Most enterprises today are swiftly exploring the potential of artificial intelligence (AI). Companies operating on archaic models have started to lose customers in the digital age and cannot accelerate their go-to-market strategies. However, according to various industry estimates, about 80% to 85% of AI implementations hit a dead end despite this growing understanding. The secret to successful AI implementations is a comprehensive approach that encompasses the integration of people, processes, and technology.
One of the primary reasons for this high failure rate is businesses’ inability to shortlist the primary growth objectives they wish to achieve. With the enterprise business landscape is becoming complex at an incredible pace, the time for organizations to be on edge for AI is over. No longer can they focus on deploying AI-related tools without building a solid business orientation.

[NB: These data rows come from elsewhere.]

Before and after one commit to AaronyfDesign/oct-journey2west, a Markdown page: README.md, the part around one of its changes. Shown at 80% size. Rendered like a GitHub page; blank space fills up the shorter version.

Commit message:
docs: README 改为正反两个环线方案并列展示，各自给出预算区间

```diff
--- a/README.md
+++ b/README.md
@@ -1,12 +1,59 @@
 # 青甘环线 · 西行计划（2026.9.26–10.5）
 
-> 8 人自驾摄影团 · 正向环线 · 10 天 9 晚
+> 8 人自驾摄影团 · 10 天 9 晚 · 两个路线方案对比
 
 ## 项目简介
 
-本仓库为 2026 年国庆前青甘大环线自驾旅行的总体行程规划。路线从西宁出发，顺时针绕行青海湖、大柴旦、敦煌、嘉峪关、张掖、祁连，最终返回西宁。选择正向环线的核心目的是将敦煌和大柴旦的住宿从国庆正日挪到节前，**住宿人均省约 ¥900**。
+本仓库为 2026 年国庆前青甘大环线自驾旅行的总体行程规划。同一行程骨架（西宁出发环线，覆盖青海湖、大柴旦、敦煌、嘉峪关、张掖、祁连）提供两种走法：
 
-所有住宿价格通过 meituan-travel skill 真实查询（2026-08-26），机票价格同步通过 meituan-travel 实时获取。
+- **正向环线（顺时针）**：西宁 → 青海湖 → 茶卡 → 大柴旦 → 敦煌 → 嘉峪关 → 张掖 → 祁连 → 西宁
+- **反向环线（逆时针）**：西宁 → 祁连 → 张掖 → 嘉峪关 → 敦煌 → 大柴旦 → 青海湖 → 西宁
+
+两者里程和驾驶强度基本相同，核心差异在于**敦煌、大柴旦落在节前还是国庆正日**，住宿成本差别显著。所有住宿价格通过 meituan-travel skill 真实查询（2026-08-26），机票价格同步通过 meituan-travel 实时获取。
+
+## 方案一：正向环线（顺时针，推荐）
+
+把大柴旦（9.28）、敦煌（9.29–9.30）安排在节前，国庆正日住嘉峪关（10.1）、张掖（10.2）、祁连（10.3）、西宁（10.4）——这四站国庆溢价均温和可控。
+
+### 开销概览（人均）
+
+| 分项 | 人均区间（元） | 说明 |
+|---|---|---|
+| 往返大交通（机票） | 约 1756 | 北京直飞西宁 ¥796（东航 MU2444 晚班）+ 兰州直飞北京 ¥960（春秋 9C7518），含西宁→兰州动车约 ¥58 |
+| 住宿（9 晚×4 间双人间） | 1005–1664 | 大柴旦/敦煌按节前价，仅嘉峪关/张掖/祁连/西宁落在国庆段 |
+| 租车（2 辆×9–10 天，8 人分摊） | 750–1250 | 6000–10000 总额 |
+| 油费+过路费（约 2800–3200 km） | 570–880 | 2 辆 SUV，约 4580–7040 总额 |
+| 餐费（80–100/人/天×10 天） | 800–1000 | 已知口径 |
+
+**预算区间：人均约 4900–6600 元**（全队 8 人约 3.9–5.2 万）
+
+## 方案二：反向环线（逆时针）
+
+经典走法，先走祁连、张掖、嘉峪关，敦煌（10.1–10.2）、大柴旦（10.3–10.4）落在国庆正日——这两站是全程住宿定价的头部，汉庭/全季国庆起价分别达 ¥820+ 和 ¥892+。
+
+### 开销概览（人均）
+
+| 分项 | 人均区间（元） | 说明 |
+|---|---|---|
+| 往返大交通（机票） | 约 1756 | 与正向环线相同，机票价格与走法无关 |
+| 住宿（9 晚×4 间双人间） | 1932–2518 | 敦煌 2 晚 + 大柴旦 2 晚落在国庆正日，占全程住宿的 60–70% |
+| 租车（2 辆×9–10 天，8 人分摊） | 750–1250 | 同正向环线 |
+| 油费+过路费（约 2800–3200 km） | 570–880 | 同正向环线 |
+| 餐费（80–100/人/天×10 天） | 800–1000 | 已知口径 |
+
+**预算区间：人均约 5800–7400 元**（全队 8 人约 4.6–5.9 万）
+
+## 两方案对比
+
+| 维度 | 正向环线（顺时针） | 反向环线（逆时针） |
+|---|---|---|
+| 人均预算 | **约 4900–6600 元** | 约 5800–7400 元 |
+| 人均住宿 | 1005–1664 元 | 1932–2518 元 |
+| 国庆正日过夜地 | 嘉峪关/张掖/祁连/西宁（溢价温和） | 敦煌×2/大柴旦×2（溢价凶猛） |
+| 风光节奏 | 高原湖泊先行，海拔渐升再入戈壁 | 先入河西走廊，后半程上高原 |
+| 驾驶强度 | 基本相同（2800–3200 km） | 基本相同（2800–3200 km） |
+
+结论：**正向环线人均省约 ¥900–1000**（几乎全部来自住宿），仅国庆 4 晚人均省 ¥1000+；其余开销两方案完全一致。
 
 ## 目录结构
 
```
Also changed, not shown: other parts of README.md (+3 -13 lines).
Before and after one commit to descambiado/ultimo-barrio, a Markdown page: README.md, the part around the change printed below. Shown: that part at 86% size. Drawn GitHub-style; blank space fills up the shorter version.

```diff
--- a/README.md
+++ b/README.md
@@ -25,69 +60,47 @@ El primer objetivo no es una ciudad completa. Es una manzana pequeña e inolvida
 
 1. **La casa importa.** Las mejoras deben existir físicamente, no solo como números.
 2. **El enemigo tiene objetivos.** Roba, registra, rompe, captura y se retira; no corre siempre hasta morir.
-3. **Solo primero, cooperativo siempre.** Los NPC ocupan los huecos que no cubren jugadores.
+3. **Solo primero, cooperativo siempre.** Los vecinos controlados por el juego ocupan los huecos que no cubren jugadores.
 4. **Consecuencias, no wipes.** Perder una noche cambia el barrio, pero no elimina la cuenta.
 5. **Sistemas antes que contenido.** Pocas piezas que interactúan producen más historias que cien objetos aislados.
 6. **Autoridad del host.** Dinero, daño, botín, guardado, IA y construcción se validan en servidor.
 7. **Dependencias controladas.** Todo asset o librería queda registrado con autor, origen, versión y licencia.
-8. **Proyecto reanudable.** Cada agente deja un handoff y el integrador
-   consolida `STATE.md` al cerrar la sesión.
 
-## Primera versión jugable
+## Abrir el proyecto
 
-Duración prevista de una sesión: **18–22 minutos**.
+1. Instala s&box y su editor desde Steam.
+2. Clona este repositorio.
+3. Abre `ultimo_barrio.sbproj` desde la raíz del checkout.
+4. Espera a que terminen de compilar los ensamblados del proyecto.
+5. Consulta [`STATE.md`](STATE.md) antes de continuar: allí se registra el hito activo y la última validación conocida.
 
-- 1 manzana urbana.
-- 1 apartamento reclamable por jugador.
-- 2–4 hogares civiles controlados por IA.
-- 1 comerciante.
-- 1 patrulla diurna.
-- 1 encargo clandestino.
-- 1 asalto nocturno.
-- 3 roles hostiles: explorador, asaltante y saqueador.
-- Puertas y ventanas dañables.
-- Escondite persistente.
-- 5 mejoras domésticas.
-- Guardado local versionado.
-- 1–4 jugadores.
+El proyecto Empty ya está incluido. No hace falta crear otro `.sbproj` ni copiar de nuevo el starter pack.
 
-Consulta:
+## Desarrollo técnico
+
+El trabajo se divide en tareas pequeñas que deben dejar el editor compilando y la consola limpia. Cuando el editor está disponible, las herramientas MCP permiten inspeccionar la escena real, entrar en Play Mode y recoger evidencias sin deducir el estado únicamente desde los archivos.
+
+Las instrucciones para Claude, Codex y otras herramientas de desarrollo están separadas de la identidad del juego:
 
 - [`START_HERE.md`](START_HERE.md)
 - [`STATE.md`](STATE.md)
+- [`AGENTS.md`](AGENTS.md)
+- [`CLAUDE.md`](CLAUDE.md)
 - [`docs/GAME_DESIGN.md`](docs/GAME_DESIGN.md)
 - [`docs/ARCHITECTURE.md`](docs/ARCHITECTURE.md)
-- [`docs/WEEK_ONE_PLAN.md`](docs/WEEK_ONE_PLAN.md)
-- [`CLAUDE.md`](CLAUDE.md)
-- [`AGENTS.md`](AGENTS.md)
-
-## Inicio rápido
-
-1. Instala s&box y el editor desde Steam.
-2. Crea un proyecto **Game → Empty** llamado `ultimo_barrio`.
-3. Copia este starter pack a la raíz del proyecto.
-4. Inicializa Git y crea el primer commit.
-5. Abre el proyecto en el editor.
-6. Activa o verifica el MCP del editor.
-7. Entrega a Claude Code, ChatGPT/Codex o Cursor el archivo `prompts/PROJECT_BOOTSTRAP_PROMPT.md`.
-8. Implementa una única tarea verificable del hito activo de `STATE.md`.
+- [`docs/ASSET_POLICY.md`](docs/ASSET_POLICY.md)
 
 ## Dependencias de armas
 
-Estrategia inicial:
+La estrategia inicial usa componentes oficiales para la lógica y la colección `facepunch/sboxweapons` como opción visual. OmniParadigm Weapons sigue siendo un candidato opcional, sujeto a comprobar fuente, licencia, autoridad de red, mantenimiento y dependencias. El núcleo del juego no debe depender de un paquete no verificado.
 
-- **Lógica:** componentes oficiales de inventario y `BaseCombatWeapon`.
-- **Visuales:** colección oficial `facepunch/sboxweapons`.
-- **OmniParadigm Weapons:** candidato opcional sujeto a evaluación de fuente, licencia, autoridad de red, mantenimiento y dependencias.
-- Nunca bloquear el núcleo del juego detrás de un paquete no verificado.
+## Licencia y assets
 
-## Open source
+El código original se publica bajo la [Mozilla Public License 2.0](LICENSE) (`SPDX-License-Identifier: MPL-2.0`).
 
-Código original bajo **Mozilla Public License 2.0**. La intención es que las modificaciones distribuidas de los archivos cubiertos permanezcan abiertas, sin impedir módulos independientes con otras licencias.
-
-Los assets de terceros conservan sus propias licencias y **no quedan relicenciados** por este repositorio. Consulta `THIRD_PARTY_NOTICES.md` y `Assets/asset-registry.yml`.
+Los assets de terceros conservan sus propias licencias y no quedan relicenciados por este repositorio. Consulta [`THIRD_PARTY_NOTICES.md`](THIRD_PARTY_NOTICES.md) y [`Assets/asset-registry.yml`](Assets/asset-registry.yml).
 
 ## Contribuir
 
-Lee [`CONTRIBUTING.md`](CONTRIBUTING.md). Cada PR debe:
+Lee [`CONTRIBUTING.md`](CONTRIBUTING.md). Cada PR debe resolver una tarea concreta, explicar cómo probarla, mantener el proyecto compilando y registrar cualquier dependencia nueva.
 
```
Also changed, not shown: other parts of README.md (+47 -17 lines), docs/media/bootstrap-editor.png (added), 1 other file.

Look for the unique business needs
The growing focus on digital and changing patterns of consumer preferences has compelled businesses to take a deep dive in long-term strategical technology deployment decisions.
Through successful AI-enabled implementations, firms can predict customer behaviors, analyze process anomalies, predict market uncertainties, optimize supply chains, and better manage employee and customer expectations.
Before embarking on the AI journey, enterprises should evaluate the business impact that AI can bring. Today, the advantages of AI have been leveraged for diverse tasks and processes. However, not all operations are fit for an AI use case. There’s no one size fit all methodology for AI-based applications, and the use cases where you intend to build AI must be clearly defined and prioritized.
“IT leaders must adopt a well-thought-out plan for AI adoption. Conversations must be struck with several business leaders (finance, customer success management, business operations, product development, and other management) to identify the relevant business goals tied to the IT domains. This approach will ultimately lead to the selection and prioritization of appropriate use cases,” said Greesh Jairath, Global IT Head at ITC Infotech.
Involve people in your strategy
More than technology, successful AI implementations need full support from the people within an organization. Most of the problems arise due to half-baked AI orientation strategies with the internal staff.
One needs to understand that transformation through AI doesn’t work on its own to solve a problem. You need people to understand and supervise at some level to deploy and analyze the predictive analytical solutions. To ensure that the processes are automated seamlessly, strong executive leadership is also essential. The more informed and engaged is the people inside the organizations, the better are the chances of successful AI adoption within an enterprise.
If you’ve just focused on deploying AI tools and not making any efforts to improve the organization’s cultural impact, the chances of AI failures will be on a higher side. (See: Five key steps to a successful RPA implementation)
Lack of in-house talent
Another challenge that technology leaders face is the acute shortage of qualified in-house talent who can manage end-to-end AI projects and tools. An effective AI model involves a lot of raw data that needs to be arranged systematically and processed for meaningful insights.
By consuming enormous data, the AI-based deep learning algorithms interpret and make decisions for a specific process. However, if you do not have the right people to analyze what data to be fed and understand why specific data is essential for an operation, your entire effort can go in vain.
Besides, CIOs have a tremendous challenge in fine-tuning their internal operations and reducing costs in light of growing ambiguity and uncertainty. In this context, investing significantly in training and building an internal talent pool may not be wise, especially when competitors are ready to poach skilled resources. (See: How will AI impact enterprise ecosystems in 2021?)
Many technology firms such as Google and Microsoft are offering drag and drop no-code AI solutions to tackle this issue. These ready-to-deploy frameworks can help companies develop world-class predictive modeling capabilities without investing immensely to build coding skills internally. These modules can help businesses design and scale AI-based processes and workflows at a large scale.